AIM OF THE EXERCISE:
In your copy, repeat the records exactly and leave out the pictures.

EXCERPTED RECORDS:
--- START ---

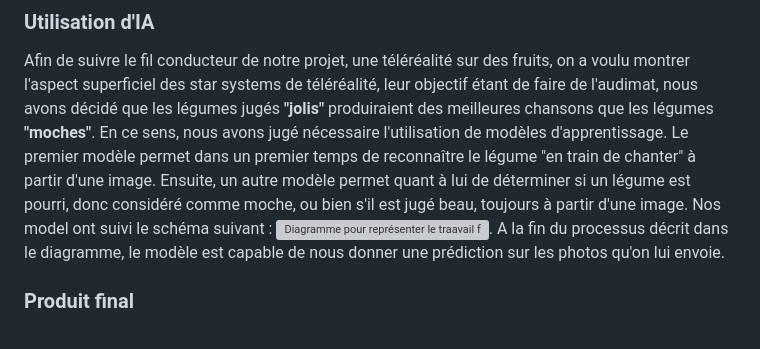
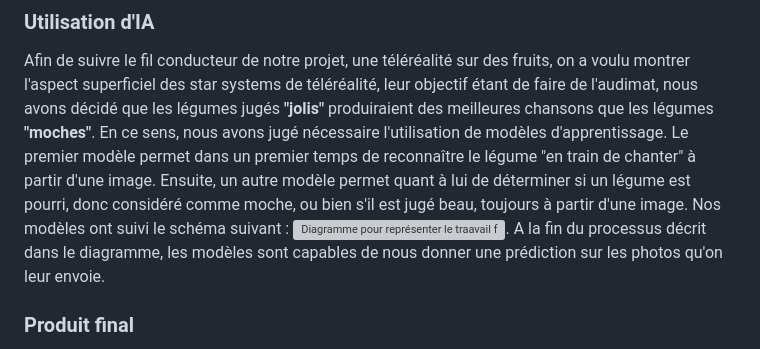
Before and after one commit to JustineJoigneau/LegumiStar, a Markdown page: README.md, the part around the change. Drawn GitHub-style; grey boxes are pictures that could not be loaded.

Commit message:
Update README.md
improve typo

```diff
--- a/README.md
+++ b/README.md
@@ -20,9 +20,9 @@ Afin de faire ***"chanter le légume"***, nous avons sélectionné des chansons
 
 Afin de suivre le fil conducteur de notre projet, une téléréalité sur des fruits, on a voulu montrer l'aspect superficiel des star systems de téléréalité, leur objectif étant de faire de l'audimat, nous avons décidé que les légumes jugés **"jolis"** produiraient des meilleures chansons que les légumes **"moches"**. En ce sens, nous avons jugé nécessaire l'utilisation de modèles d'apprentissage.
 Le premier modèle permet dans un premier temps de reconnaître le légume "en train de chanter" à partir d'une image. Ensuite, un autre modèle permet quant à lui de déterminer si un légume est pourri, donc considéré comme moche, ou bien s'il est jugé beau, toujours à partir d'une image.
-Nos model ont suivi le schéma suivant :
+Nos modèles ont suivi le schéma suivant :
 ![Diagramme pour représenter le traavail fait sur les IA](https://github.com/Phoenesis/LegumiStar/assets/102919545/62f1f58c-b7f7-41c4-934e-63f76b76082c).
-A la fin du processus décrit dans le diagramme, le modèle est capable de nous donner une prédiction sur les photos qu'on lui envoie.
+A la fin du processus décrit dans le diagramme, les modèles sont capables de nous donner une prédiction sur les photos qu'on leur envoie.
 
 ### Produit final
 
```
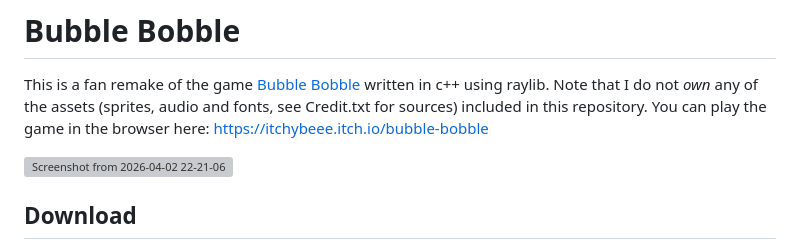
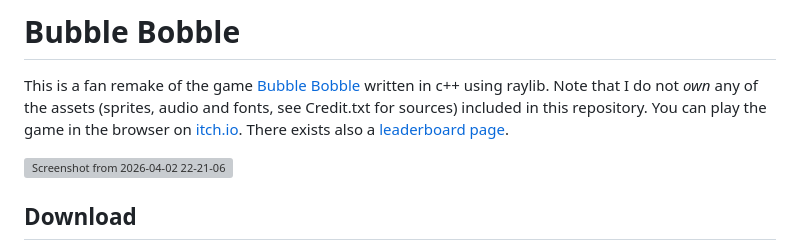
Before and after one commit to Gitionia/BubbleBobbleRaylib, a Markdown page: README.md, the part around the change. GitHub-like rendering; grey boxes are pictures that could not be loaded.

Commit message:
Added link to leaderboard page in readme

```diff
--- a/README.md
+++ b/README.md
@@ -1,7 +1,8 @@
 # Bubble Bobble
 This is a fan remake of the game [Bubble Bobble](https://en.wikipedia.org/wiki/Bubble_Bobble_(video_game)) written in c++ using raylib.
 Note that I do not *own* any of the assets (sprites, audio and fonts, see Credit.txt for sources) included in this repository.
-You can play the game in the browser here: https://itchybeee.itch.io/bubble-bobble
+You can play the game in the browser on [itch.io](https://itchybeee.itch.io/bubble-bobble).
+There exists also a [leaderboard page](https://gitionia.github.io/bubble-bobble-raylib-online/leaderboard/).
 
 <img width="2104" height="1794" alt="Screenshot from 2026-04-02 22-21-06" src="https://github.com/user-attachments/assets/b324bfe6-dc68-4899-8111-191c58f141e6" />
 
```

--- END ---

TASK OUTPUT:
Before and after one commit to JustineJoigneau/LegumiStar, a Markdown page: README.md, the part around the change. Drawn GitHub-style; grey boxes are pictures that could not be loaded.

Commit message:
Update README.md
improve typo

```diff
--- a/README.md
+++ b/README.md
@@ -20,9 +20,9 @@ Afin de faire ***"chanter le légume"***, nous avons sélectionné des chansons
 
 Afin de suivre le fil conducteur de notre projet, une téléréalité sur des fruits, on a voulu montrer l'aspect superficiel des star systems de téléréalité, leur objectif étant de faire de l'audimat, nous avons décidé que les légumes jugés **"jolis"** produiraient des meilleures chansons que les légumes **"moches"**. En ce sens, nous avons jugé nécessaire l'utilisation de modèles d'apprentissage.
 Le premier modèle permet dans un premier temps de reconnaître le légume "en train de chanter" à partir d'une image. Ensuite, un autre modèle permet quant à lui de déterminer si un légume est pourri, donc considéré comme moche, ou bien s'il est jugé beau, toujours à partir d'une image.
-Nos model ont suivi le schéma suivant :
+Nos modèles ont suivi le schéma suivant :
 ![Diagramme pour représenter le traavail fait sur les IA](https://github.com/Phoenesis/LegumiStar/assets/102919545/62f1f58c-b7f7-41c4-934e-63f76b76082c).
-A la fin du processus décrit dans le diagramme, le modèle est capable de nous donner une prédiction sur les photos qu'on lui envoie.
+A la fin du processus décrit dans le diagramme, les modèles sont capables de nous donner une prédiction sur les photos qu'on leur envoie.
 
 ### Produit final
 
```
Before and after one commit to Gitionia/BubbleBobbleRaylib, a Markdown page: README.md, the part around the change. GitHub-like rendering; grey boxes are pictures that could not be loaded.

Commit message:
Added link to leaderboard page in readme

```diff
--- a/README.md
+++ b/README.md
@@ -1,7 +1,8 @@
 # Bubble Bobble
 This is a fan remake of the game [Bubble Bobble](https://en.wikipedia.org/wiki/Bubble_Bobble_(video_game)) written in c++ using raylib.
 Note that I do not *own* any of the assets (sprites, audio and fonts, see Credit.txt for sources) included in this repository.
-You can play the game in the browser here: https://itchybeee.itch.io/bubble-bobble
+You can play the game in the browser on [itch.io](https://itchybeee.itch.io/bubble-bobble).
+There exists also a [leaderboard page](https://gitionia.github.io/bubble-bobble-raylib-online/leaderboard/).
 
 <img width="2104" height="1794" alt="Screenshot from 2026-04-02 22-21-06" src="https://github.com/user-attachments/assets/b324bfe6-dc68-4899-8111-191c58f141e6" />
 
```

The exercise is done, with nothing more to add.